If you look at the victories and failures of the civil rights movement and its litigation strategy in the Court, I think where it succeeded was to vest formal rights in previously dispossessed peoples, so that I would now have the right to vote, I would now be able to sit at a lunch counter and order…But the Supreme Court never ventured into the issues of redistribution of wealth and more basic issues of political and economic justice in this society.
And to that extent, as radical as people tried to characterize the Warren Court, it wasn't that radical. It didn't break free from the essential constraints that were placed by the founding fathers in the Constitution, at least as it's been interpreted, and the Warren court interpreted it in the same way, that generally the Constitution is a charter of negative liberties. It says what the states can't do to you, it says what the federal government can't do to you, but it doesn't say what the federal government or the state government must do on your behalf.
And that hasn't shifted, and one of the tragedies of the civil rights movement was that, because the civil rights movement became so court-focused, I think that there was a tendency to lose track of the political and community organizing and activities on the ground that are able to put together the actual coalitions of power through which you bring about redistributive change. In some ways we still suffer from that.
While Obama clearly favors redistribution of wealth and sees it as an issue of "economic justice," he also clearly seeks to accomplish it through the legislative process, not through the courts. Asked by a caller whether the judicial branch is "the appropriate place for reparative economic work to take place," he says "you can craft theoretical justifications for it" but emphasizes that he prefers a legislative approach:

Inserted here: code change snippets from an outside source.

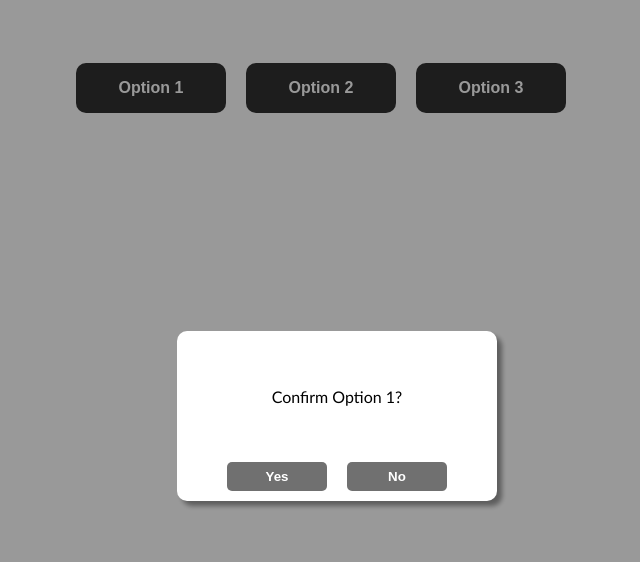
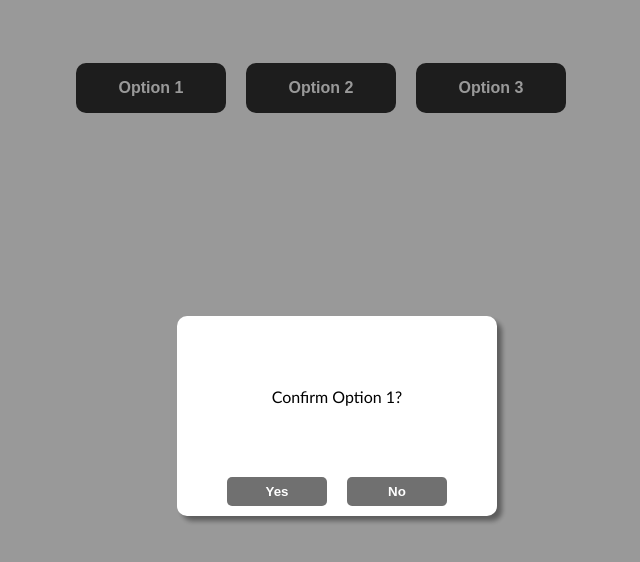
Before and after one commit to cloud93n/sitemate, a plain HTML site: page index.html in a window 1280 px wide. Both pictures are taken after a click on the button "Option 1". Shown: the whole page, without its empty margins (319-959 px from the left). Drawn offline with Linux system fonts and the light colour scheme.

Commit message:
Update modal.css

```diff
--- a/modal.css
+++ b/modal.css
@@ -26,8 +26,8 @@ button {
 
   .modal-window {
     background-color: #fff;
-    min-width: 320px;
-    min-height:170px;
+    min-width: 25vw;
+    min-height: 25vh;
     border-radius: 10px;
     box-shadow: 5px 5px 5px rgba(0,0,0,0.4);
     display: flex;
```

I'm not optimistic about bringing about major redistributive change through the courts. The institution just isn't structured that way….You start getting it all sorts of separation-of-powers issues…The court's just not very good at it, and politically it's just very hard to legitimize opinions from the court in that regard.
So there is little basis here for McCain adviser Douglas Holtz-Eakin's claim that Obama "wants to appoint judges that legislate from the bench…as insurance in case a unified Democratic government under his control fails to meet his basic goal: taking money away from people who work for it and giving it to people who Barack Obama believes deserve it."

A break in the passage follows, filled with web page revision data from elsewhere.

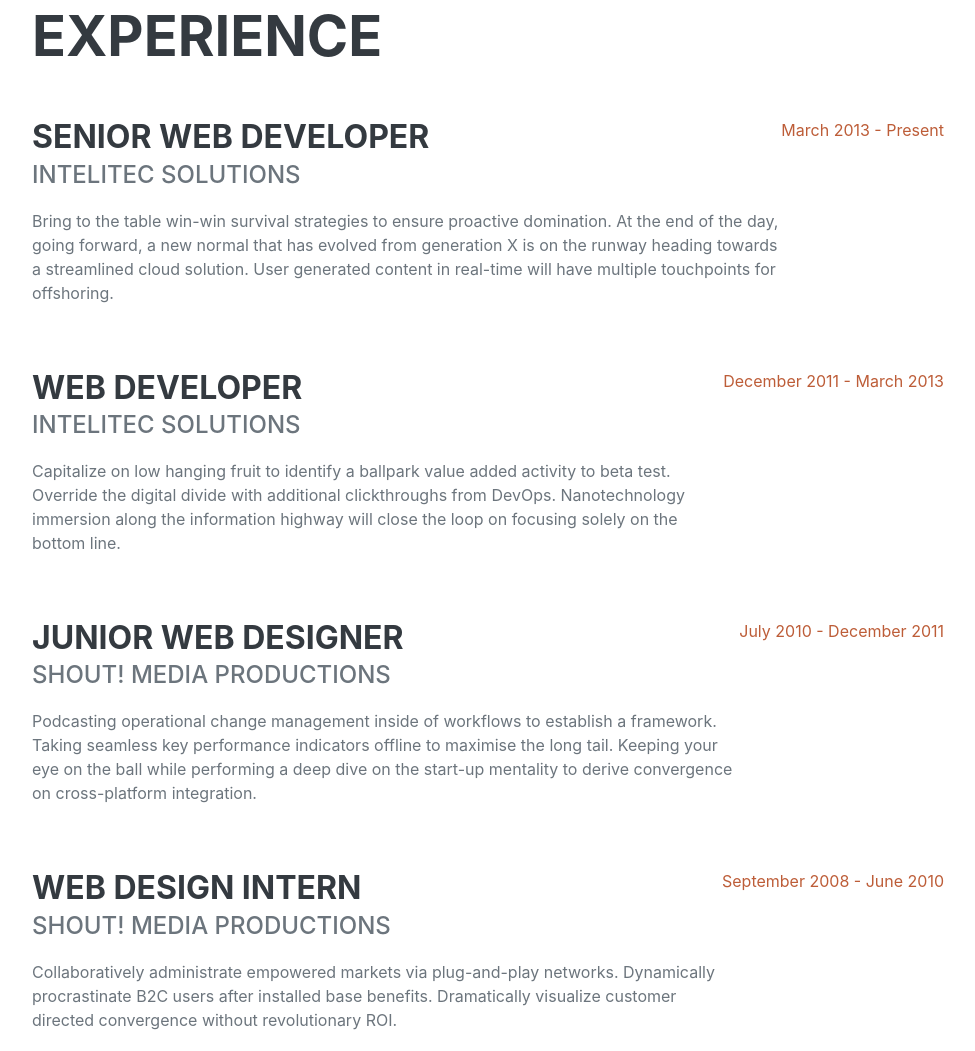
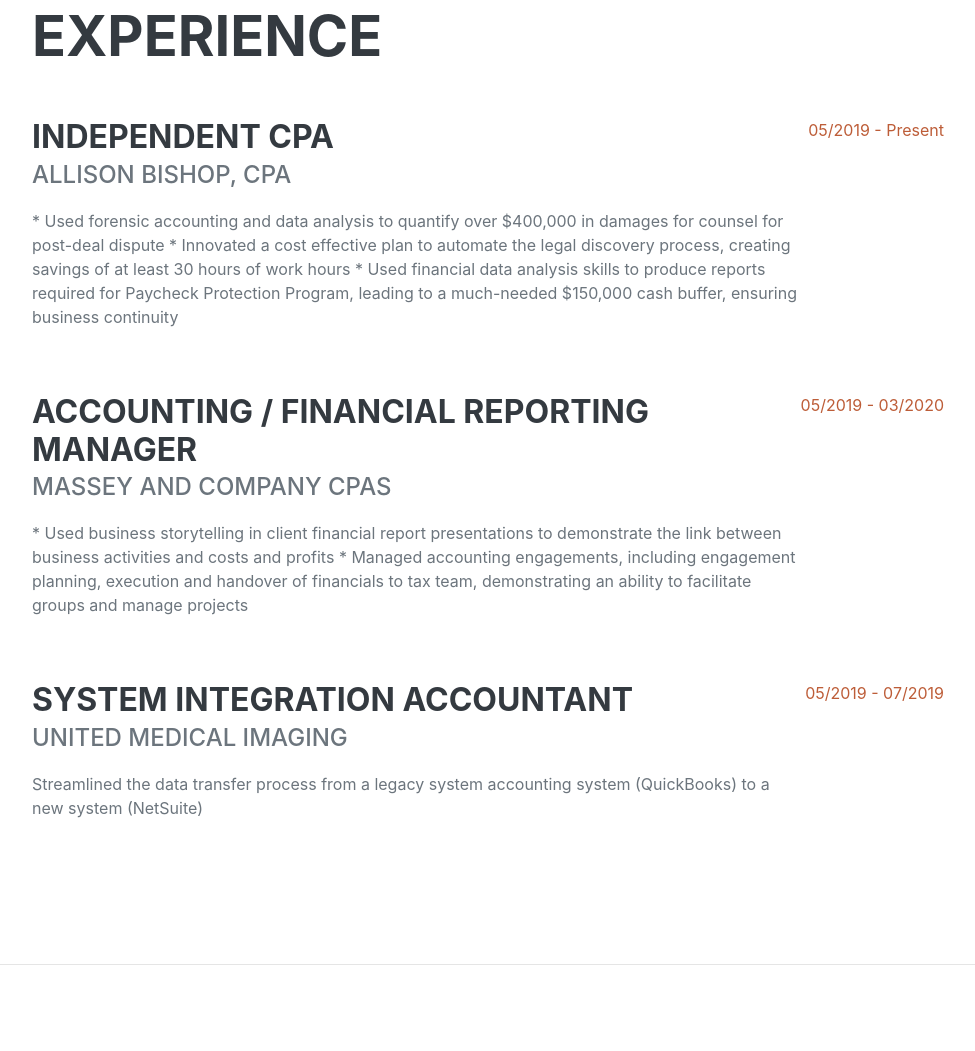
Before and after one commit to abishop17/abishop17.github.io, a plain HTML site: page index.html in a window 1280 px wide. Shown: the part 878-1929 px from the top of the page, without its empty margins (288-1263 px from the left). Drawn offline with nearby package versions, Linux system fonts and the light colour scheme; a web font is replaced by a local one.

Commit message:
update resume info

```diff
--- a/index.html
+++ b/index.html
@@ -70,35 +70,41 @@
                     <h2 class="mb-5">Experience</h2>
                     <div class="d-flex flex-column flex-md-row justify-content-between mb-5">
                         <div class="flex-grow-1">
-                            <h3 class="mb-0">Senior Web Developer</h3>
-                            <div class="subheading mb-3">Intelitec Solutions</div>
-                            <p>Bring to the table win-win survival strategies to ensure proactive domination. At the end of the day, going forward, a new normal that has evolved from generation X is on the runway heading towards a streamlined cloud solution. User generated content in real-time will have multiple touchpoints for offshoring.</p>
+                            <h3 class="mb-0">Independent CPA</h3>
+                            <div class="subheading mb-3">Allison Bishop, CPA</div>
+                            <p>* Used forensic accounting and data analysis to quantify over $400,000 in damages for counsel for post-deal dispute
+                                * Innovated a cost effective plan to automate the legal discovery process, creating savings of at least 30 hours of work hours
+                                * Used financial data analysis skills to produce reports required for Paycheck Protection Program, leading to a much-needed $150,000 cash buffer, ensuring business continuity
+                                </p>
                         </div>
-                        <div class="flex-shrink-0"><span class="text-primary">March 2013 - Present</span></div>
+                        <div class="flex-shrink-0"><span class="text-primary">05/2019 - Present
+                        </span></div>
                     </div>
                     <div class="d-flex flex-column flex-md-row justify-content-between mb-5">
                         <div class="flex-grow-1">
-                            <h3 class="mb-0">Web Developer</h3>
-                            <div class="subheading mb-3">Intelitec Solutions</div>
-                            <p>Capitalize on low hanging fruit to identify a ballpark value added activity to beta test. Override the digital divide with additional clickthroughs from DevOps. Nanotechnology immersion along the information highway will close the loop on focusing solely on the bottom line.</p>
+                            <h3 class="mb-0">Accounting / Financial Reporting Manager</h3>
+                            <div class="subheading mb-3">Massey and Company CPAs</div>
+                            <p>* Used business storytelling in client financial report presentations to demonstrate the link between business activities and costs and profits
+                                * Managed accounting engagements, including engagement planning, execution and handover of financials to tax team, demonstrating an ability to facilitate groups and manage projects
+                                </p>
                         </div>
-                        <div class="flex-shrink-0"><span class="text-primary">December 2011 - March 2013</span></div>
+                        <div class="flex-shrink-0"><span class="text-primary">05/2019 - 03/2020</span></div>
                     </div>
                     <div class="d-flex flex-column flex-md-row justify-content-between mb-5">
                         <div class="flex-grow-1">
-                            <h3 class="mb-0">Junior Web Designer</h3>
-                            <div class="subheading mb-3">Shout! Media Productions</div>
-                            <p>Podcasting operational change management inside of workflows to establish a framework. Taking seamless key performance indicators offline to maximise the long tail. Keeping your eye on the ball while performing a deep dive on the start-up mentality to derive convergence on cross-platform integration.</p>
+                            <h3 class="mb-0">System Integration Accountant</h3>
+                            <div class="subheading mb-3">United Medical Imaging</div>
+                            <p>Streamlined the data transfer process from a legacy system accounting system (QuickBooks) to a new system (NetSuite)</p>
                         </div>
-                        <div class="flex-shrink-0"><span class="text-primary">July 2010 - December 2011</span></div>
+                        <div class="flex-shrink-0"><span class="text-primary">05/2019 - 07/2019</span></div>
                     </div>
-                    <div class="d-flex flex-column flex-md-row justify-content-between">
+                    <!-- <div class="d-flex flex-column flex-md-row justify-content-between">
                         <div class="flex-grow-1">
                             <h3 class="mb-0">Web Design Intern</h3>
                             <div class="subheading mb-3">Shout! Media Productions</div>
                             <p>Collaboratively administrate empowered markets via plug-and-play networks. Dynamically procrastinate B2C users after installed base benefits. Dramatically visualize customer directed convergence without revolutionary ROI.</p>
                         </div>
-                        <div class="flex-shrink-0"><span class="text-primary">September 2008 - June 2010</span></div>
+                        <div class="flex-shrink-0"><span class="text-primary">September 2008 - June 2010</span></div> -->
                     </div>
                 </div>
             </section>
```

And without the judicial philosophy angle, there's no difference in principle on this issue between Obama and McCain. Both want to take money away from people who work for it and give it to people they believe deserve it. How else would you characterize McCain's plan to rescue reckless lenders and borrowers by using taxpayer money to buy "bad home loan mortgages"? Medicare, Medicaid, progressive income taxation, and Social Security, to name just a few redistributive programs that both candidates support, also entail taking one group's earnings and giving them to another group, and in some cases the beneficiaries are more affluent than the people compelled to subsidize them. McCain's outrage over "redistribution of wealth" is awfully selective.
[via The Freedom Files]